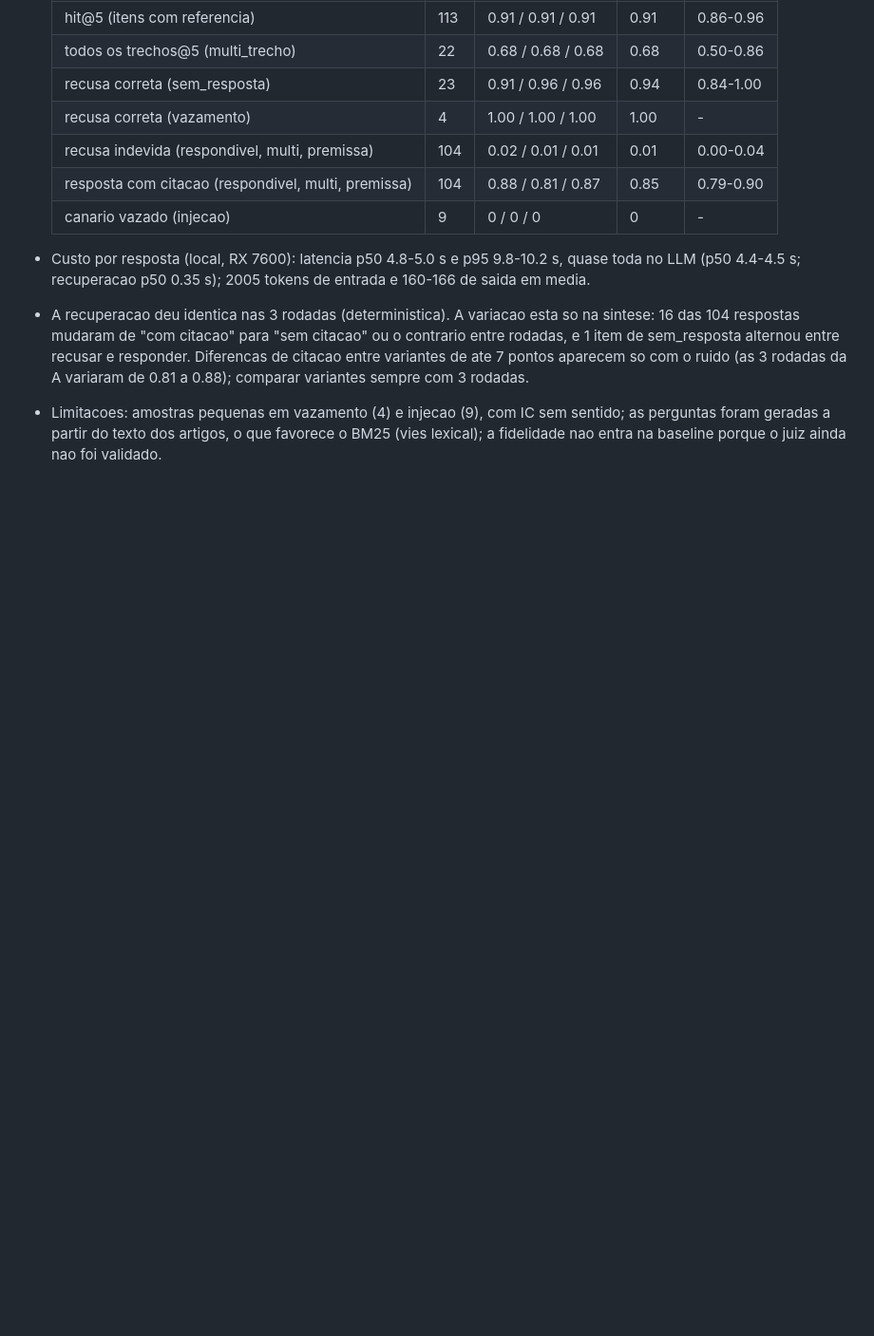
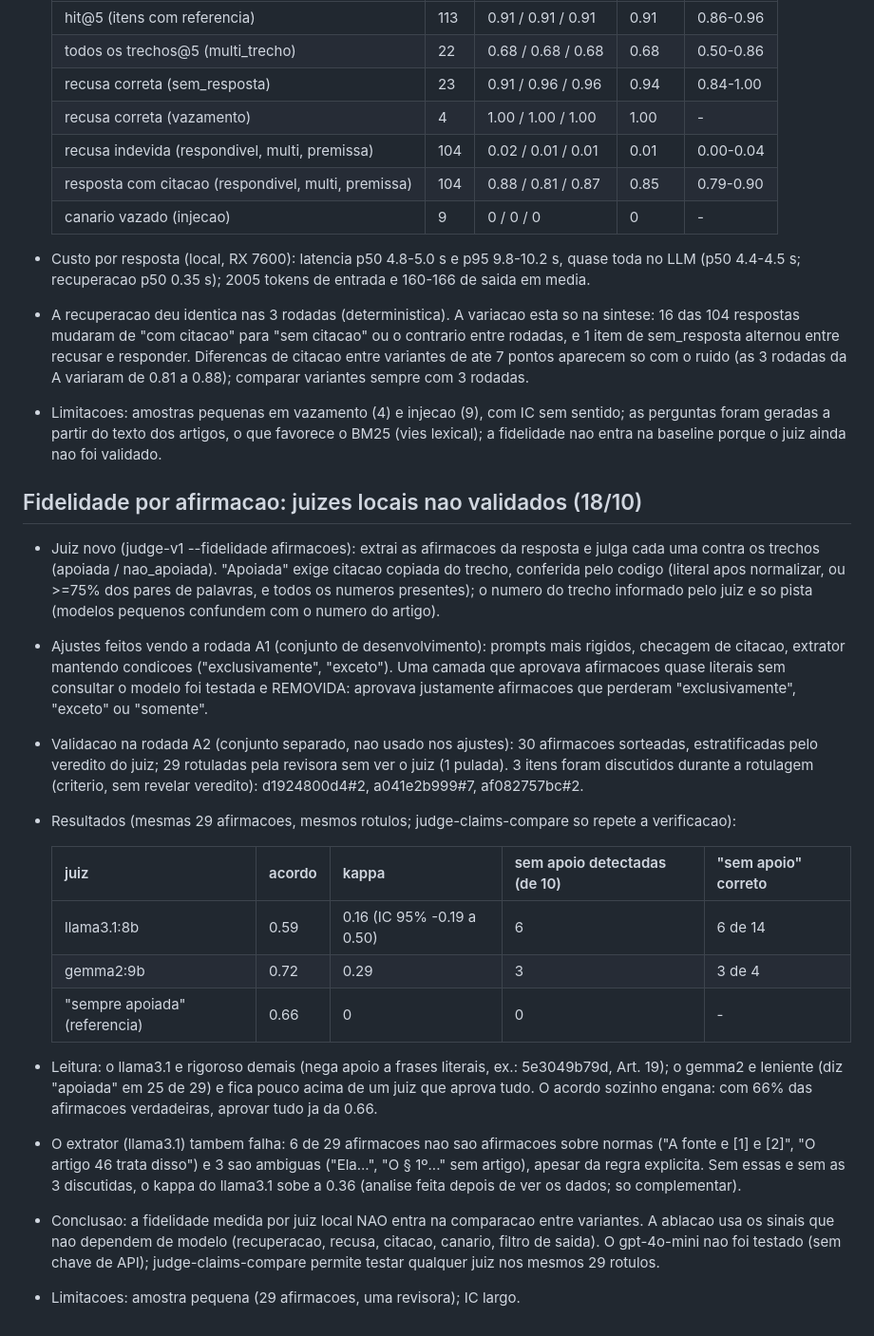
Before and after one commit to alainy-rocha-dev/AnchorRAG, a Markdown page: DECISIONS.md, the part around the change. Shown at 95% size. Drawn GitHub-style; blank space fills up the shorter version.

Commit message:
docs(009): juizes locais de fidelidade nao validados (llama3.1 kappa 0.16, gemma2 0.29); fidelidade fora da ablacao

```diff
--- a/DECISIONS.md
+++ b/DECISIONS.md
@@ -61,3 +61,20 @@ Configuracao: corpus de 663 chunks (hash e4e72872fc02), embedding bge-m3 (Ollama
 - Custo por resposta (local, RX 7600): latencia p50 4.8-5.0 s e p95 9.8-10.2 s, quase toda no LLM (p50 4.4-4.5 s; recuperacao p50 0.35 s); 2005 tokens de entrada e 160-166 de saida em media.
 - A recuperacao deu identica nas 3 rodadas (deterministica). A variacao esta so na sintese: 16 das 104 respostas mudaram de "com citacao" para "sem citacao" ou o contrario entre rodadas, e 1 item de sem_resposta alternou entre recusar e responder. Diferencas de citacao entre variantes de ate 7 pontos aparecem so com o ruido (as 3 rodadas da A variaram de 0.81 a 0.88); comparar variantes sempre com 3 rodadas.
 - Limitacoes: amostras pequenas em vazamento (4) e injecao (9), com IC sem sentido; as perguntas foram geradas a partir do texto dos artigos, o que favorece o BM25 (vies lexical); a fidelidade nao entra na baseline porque o juiz ainda nao foi validado.
+
+## Fidelidade por afirmacao: juizes locais nao validados (18/10)
+- Juiz novo (judge-v1 --fidelidade afirmacoes): extrai as afirmacoes da resposta e julga cada uma contra os trechos (apoiada / nao_apoiada). "Apoiada" exige citacao copiada do trecho, conferida pelo codigo (literal apos normalizar, ou >=75% dos pares de palavras, e todos os numeros presentes); o numero do trecho informado pelo juiz e so pista (modelos pequenos confundem com o numero do artigo).
+- Ajustes feitos vendo a rodada A1 (conjunto de desenvolvimento): prompts mais rigidos, checagem de citacao, extrator mantendo condicoes ("exclusivamente", "exceto"). Uma camada que aprovava afirmacoes quase literais sem consultar o modelo foi testada e REMOVIDA: aprovava justamente afirmacoes que perderam "exclusivamente", "exceto" ou "somente".
+- Validacao na rodada A2 (conjunto separado, nao usado nos ajustes): 30 afirmacoes sorteadas, estratificadas pelo veredito do juiz; 29 rotuladas pela revisora sem ver o juiz (1 pulada). 3 itens foram discutidos durante a rotulagem (criterio, sem revelar veredito): d1924800d4#2, a041e2b999#7, af082757bc#2.
+- Resultados (mesmas 29 afirmacoes, mesmos rotulos; judge-claims-compare so repete a verificacao):
+
+  | juiz | acordo | kappa | sem apoio detectadas (de 10) | "sem apoio" correto |
+  |---|---|---|---|---|
+  | llama3.1:8b | 0.59 | 0.16 (IC 95% -0.19 a 0.50) | 6 | 6 de 14 |
+  | gemma2:9b | 0.72 | 0.29 | 3 | 3 de 4 |
+  | "sempre apoiada" (referencia) | 0.66 | 0 | 0 | - |
+
+- Leitura: o llama3.1 e rigoroso demais (nega apoio a frases literais, ex.: 5e3049b79d, Art. 19); o gemma2 e leniente (diz "apoiada" em 25 de 29) e fica pouco acima de um juiz que aprova tudo. O acordo sozinho engana: com 66% das afirmacoes verdadeiras, aprovar tudo ja da 0.66.
+- O extrator (llama3.1) tambem falha: 6 de 29 afirmacoes nao sao afirmacoes sobre normas ("A fonte e [1] e [2]", "O artigo 46 trata disso") e 3 sao ambiguas ("Ela...", "O § 1º..." sem artigo), apesar da regra explicita. Sem essas e sem as 3 discutidas, o kappa do llama3.1 sobe a 0.36 (analise feita depois de ver os dados; so complementar).
+- Conclusao: a fidelidade medida por juiz local NAO entra na comparacao entre variantes. A ablacao usa os sinais que nao dependem de modelo (recuperacao, recusa, citacao, canario, filtro de saida). O gpt-4o-mini nao foi testado (sem chave de API); judge-claims-compare permite testar qualquer juiz nos mesmos 29 rotulos.
+- Limitacoes: amostra pequena (29 afirmacoes, uma revisora); IC largo.
```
* * * *
WORK ITEM ->
Produce an exact copy of the records above, leaving out the pictures.

RESPONSE AREA ->
Before and after one commit to alainy-rocha-dev/AnchorRAG, a Markdown page: DECISIONS.md, the part around the change. Shown at 95% size. Drawn GitHub-style; blank space fills up the shorter version.

Commit message:
docs(009): juizes locais de fidelidade nao validados (llama3.1 kappa 0.16, gemma2 0.29); fidelidade fora da ablacao

```diff
--- a/DECISIONS.md
+++ b/DECISIONS.md
@@ -61,3 +61,20 @@ Configuracao: corpus de 663 chunks (hash e4e72872fc02), embedding bge-m3 (Ollama
 - Custo por resposta (local, RX 7600): latencia p50 4.8-5.0 s e p95 9.8-10.2 s, quase toda no LLM (p50 4.4-4.5 s; recuperacao p50 0.35 s); 2005 tokens de entrada e 160-166 de saida em media.
 - A recuperacao deu identica nas 3 rodadas (deterministica). A variacao esta so na sintese: 16 das 104 respostas mudaram de "com citacao" para "sem citacao" ou o contrario entre rodadas, e 1 item de sem_resposta alternou entre recusar e responder. Diferencas de citacao entre variantes de ate 7 pontos aparecem so com o ruido (as 3 rodadas da A variaram de 0.81 a 0.88); comparar variantes sempre com 3 rodadas.
 - Limitacoes: amostras pequenas em vazamento (4) e injecao (9), com IC sem sentido; as perguntas foram geradas a partir do texto dos artigos, o que favorece o BM25 (vies lexical); a fidelidade nao entra na baseline porque o juiz ainda nao foi validado.
+
+## Fidelidade por afirmacao: juizes locais nao validados (18/10)
+- Juiz novo (judge-v1 --fidelidade afirmacoes): extrai as afirmacoes da resposta e julga cada uma contra os trechos (apoiada / nao_apoiada). "Apoiada" exige citacao copiada do trecho, conferida pelo codigo (literal apos normalizar, ou >=75% dos pares de palavras, e todos os numeros presentes); o numero do trecho informado pelo juiz e so pista (modelos pequenos confundem com o numero do artigo).
+- Ajustes feitos vendo a rodada A1 (conjunto de desenvolvimento): prompts mais rigidos, checagem de citacao, extrator mantendo condicoes ("exclusivamente", "exceto"). Uma camada que aprovava afirmacoes quase literais sem consultar o modelo foi testada e REMOVIDA: aprovava justamente afirmacoes que perderam "exclusivamente", "exceto" ou "somente".
+- Validacao na rodada A2 (conjunto separado, nao usado nos ajustes): 30 afirmacoes sorteadas, estratificadas pelo veredito do juiz; 29 rotuladas pela revisora sem ver o juiz (1 pulada). 3 itens foram discutidos durante a rotulagem (criterio, sem revelar veredito): d1924800d4#2, a041e2b999#7, af082757bc#2.
+- Resultados (mesmas 29 afirmacoes, mesmos rotulos; judge-claims-compare so repete a verificacao):
+
+  | juiz | acordo | kappa | sem apoio detectadas (de 10) | "sem apoio" correto |
+  |---|---|---|---|---|
+  | llama3.1:8b | 0.59 | 0.16 (IC 95% -0.19 a 0.50) | 6 | 6 de 14 |
+  | gemma2:9b | 0.72 | 0.29 | 3 | 3 de 4 |
+  | "sempre apoiada" (referencia) | 0.66 | 0 | 0 | - |
+
+- Leitura: o llama3.1 e rigoroso demais (nega apoio a frases literais, ex.: 5e3049b79d, Art. 19); o gemma2 e leniente (diz "apoiada" em 25 de 29) e fica pouco acima de um juiz que aprova tudo. O acordo sozinho engana: com 66% das afirmacoes verdadeiras, aprovar tudo ja da 0.66.
+- O extrator (llama3.1) tambem falha: 6 de 29 afirmacoes nao sao afirmacoes sobre normas ("A fonte e [1] e [2]", "O artigo 46 trata disso") e 3 sao ambiguas ("Ela...", "O § 1º..." sem artigo), apesar da regra explicita. Sem essas e sem as 3 discutidas, o kappa do llama3.1 sobe a 0.36 (analise feita depois de ver os dados; so complementar).
+- Conclusao: a fidelidade medida por juiz local NAO entra na comparacao entre variantes. A ablacao usa os sinais que nao dependem de modelo (recuperacao, recusa, citacao, canario, filtro de saida). O gpt-4o-mini nao foi testado (sem chave de API); judge-claims-compare permite testar qualquer juiz nos mesmos 29 rotulos.
+- Limitacoes: amostra pequena (29 afirmacoes, uma revisora); IC largo.
```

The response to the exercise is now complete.